Without skipping or changing anything, print all the entries.

── Given records ──

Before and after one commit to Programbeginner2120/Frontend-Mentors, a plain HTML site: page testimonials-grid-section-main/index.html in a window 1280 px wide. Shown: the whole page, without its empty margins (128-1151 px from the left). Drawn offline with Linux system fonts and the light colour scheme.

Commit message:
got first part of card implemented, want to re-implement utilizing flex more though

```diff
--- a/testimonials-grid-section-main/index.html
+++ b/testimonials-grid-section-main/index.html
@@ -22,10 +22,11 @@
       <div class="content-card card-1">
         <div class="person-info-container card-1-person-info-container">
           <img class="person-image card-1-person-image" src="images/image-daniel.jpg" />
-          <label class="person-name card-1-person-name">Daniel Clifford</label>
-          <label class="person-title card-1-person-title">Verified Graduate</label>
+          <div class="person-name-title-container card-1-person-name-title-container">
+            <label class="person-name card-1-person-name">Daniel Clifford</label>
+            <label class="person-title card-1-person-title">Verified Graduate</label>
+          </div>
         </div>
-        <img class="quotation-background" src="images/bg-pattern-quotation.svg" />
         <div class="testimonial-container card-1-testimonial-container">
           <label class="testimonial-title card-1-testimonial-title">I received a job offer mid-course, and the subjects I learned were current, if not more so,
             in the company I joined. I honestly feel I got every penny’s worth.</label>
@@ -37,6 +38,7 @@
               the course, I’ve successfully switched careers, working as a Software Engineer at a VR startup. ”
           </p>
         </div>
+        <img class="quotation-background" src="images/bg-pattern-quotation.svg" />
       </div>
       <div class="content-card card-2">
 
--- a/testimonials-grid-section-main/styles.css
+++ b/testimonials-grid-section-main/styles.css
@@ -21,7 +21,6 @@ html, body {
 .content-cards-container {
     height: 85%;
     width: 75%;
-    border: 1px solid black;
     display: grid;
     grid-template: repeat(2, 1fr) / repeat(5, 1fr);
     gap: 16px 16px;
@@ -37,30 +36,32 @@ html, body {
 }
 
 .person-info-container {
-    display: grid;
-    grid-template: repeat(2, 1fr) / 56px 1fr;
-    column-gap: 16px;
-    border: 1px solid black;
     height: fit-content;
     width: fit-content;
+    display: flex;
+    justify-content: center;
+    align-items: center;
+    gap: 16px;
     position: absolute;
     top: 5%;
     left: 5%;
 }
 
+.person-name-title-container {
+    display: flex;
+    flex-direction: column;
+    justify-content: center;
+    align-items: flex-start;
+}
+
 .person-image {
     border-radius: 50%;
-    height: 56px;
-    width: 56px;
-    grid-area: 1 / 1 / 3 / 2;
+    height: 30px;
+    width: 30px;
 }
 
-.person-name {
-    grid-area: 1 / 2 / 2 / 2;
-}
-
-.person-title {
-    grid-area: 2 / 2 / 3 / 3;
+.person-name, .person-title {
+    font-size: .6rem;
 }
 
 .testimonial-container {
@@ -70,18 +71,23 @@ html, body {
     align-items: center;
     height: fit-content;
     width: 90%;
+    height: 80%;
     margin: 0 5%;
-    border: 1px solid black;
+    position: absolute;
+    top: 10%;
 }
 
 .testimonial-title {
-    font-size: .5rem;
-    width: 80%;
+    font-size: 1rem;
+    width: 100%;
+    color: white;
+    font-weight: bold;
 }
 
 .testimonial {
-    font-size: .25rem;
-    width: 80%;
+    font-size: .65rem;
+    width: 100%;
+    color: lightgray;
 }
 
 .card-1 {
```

───

• Problem solution
Before and after one commit to Programbeginner2120/Frontend-Mentors, a plain HTML site: page testimonials-grid-section-main/index.html in a window 1280 px wide. Shown: the whole page, without its empty margins (128-1151 px from the left). Drawn offline with Linux system fonts and the light colour scheme.

Commit message:
got first part of card implemented, want to re-implement utilizing flex more though

```diff
--- a/testimonials-grid-section-main/index.html
+++ b/testimonials-grid-section-main/index.html
@@ -22,10 +22,11 @@
       <div class="content-card card-1">
         <div class="person-info-container card-1-person-info-container">
           <img class="person-image card-1-person-image" src="images/image-daniel.jpg" />
-          <label class="person-name card-1-person-name">Daniel Clifford</label>
-          <label class="person-title card-1-person-title">Verified Graduate</label>
+          <div class="person-name-title-container card-1-person-name-title-container">
+            <label class="person-name card-1-person-name">Daniel Clifford</label>
+            <label class="person-title card-1-person-title">Verified Graduate</label>
+          </div>
         </div>
-        <img class="quotation-background" src="images/bg-pattern-quotation.svg" />
         <div class="testimonial-container card-1-testimonial-container">
           <label class="testimonial-title card-1-testimonial-title">I received a job offer mid-course, and the subjects I learned were current, if not more so,
             in the company I joined. I honestly feel I got every penny’s worth.</label>
@@ -37,6 +38,7 @@
               the course, I’ve successfully switched careers, working as a Software Engineer at a VR startup. ”
           </p>
         </div>
+        <img class="quotation-background" src="images/bg-pattern-quotation.svg" />
       </div>
       <div class="content-card card-2">
 
--- a/testimonials-grid-section-main/styles.css
+++ b/testimonials-grid-section-main/styles.css
@@ -21,7 +21,6 @@ html, body {
 .content-cards-container {
     height: 85%;
     width: 75%;
-    border: 1px solid black;
     display: grid;
     grid-template: repeat(2, 1fr) / repeat(5, 1fr);
     gap: 16px 16px;
@@ -37,30 +36,32 @@ html, body {
 }
 
 .person-info-container {
-    display: grid;
-    grid-template: repeat(2, 1fr) / 56px 1fr;
-    column-gap: 16px;
-    border: 1px solid black;
     height: fit-content;
     width: fit-content;
+    display: flex;
+    justify-content: center;
+    align-items: center;
+    gap: 16px;
     position: absolute;
     top: 5%;
     left: 5%;
 }
 
+.person-name-title-container {
+    display: flex;
+    flex-direction: column;
+    justify-content: center;
+    align-items: flex-start;
+}
+
 .person-image {
     border-radius: 50%;
-    height: 56px;
-    width: 56px;
-    grid-area: 1 / 1 / 3 / 2;
+    height: 30px;
+    width: 30px;
 }
 
-.person-name {
-    grid-area: 1 / 2 / 2 / 2;
-}
-
-.person-title {
-    grid-area: 2 / 2 / 3 / 3;
+.person-name, .person-title {
+    font-size: .6rem;
 }
 
 .testimonial-container {
@@ -70,18 +71,23 @@ html, body {
     align-items: center;
     height: fit-content;
     width: 90%;
+    height: 80%;
     margin: 0 5%;
-    border: 1px solid black;
+    position: absolute;
+    top: 10%;
 }
 
 .testimonial-title {
-    font-size: .5rem;
-    width: 80%;
+    font-size: 1rem;
+    width: 100%;
+    color: white;
+    font-weight: bold;
 }
 
 .testimonial {
-    font-size: .25rem;
-    width: 80%;
+    font-size: .65rem;
+    width: 100%;
+    color: lightgray;
 }
 
 .card-1 {
```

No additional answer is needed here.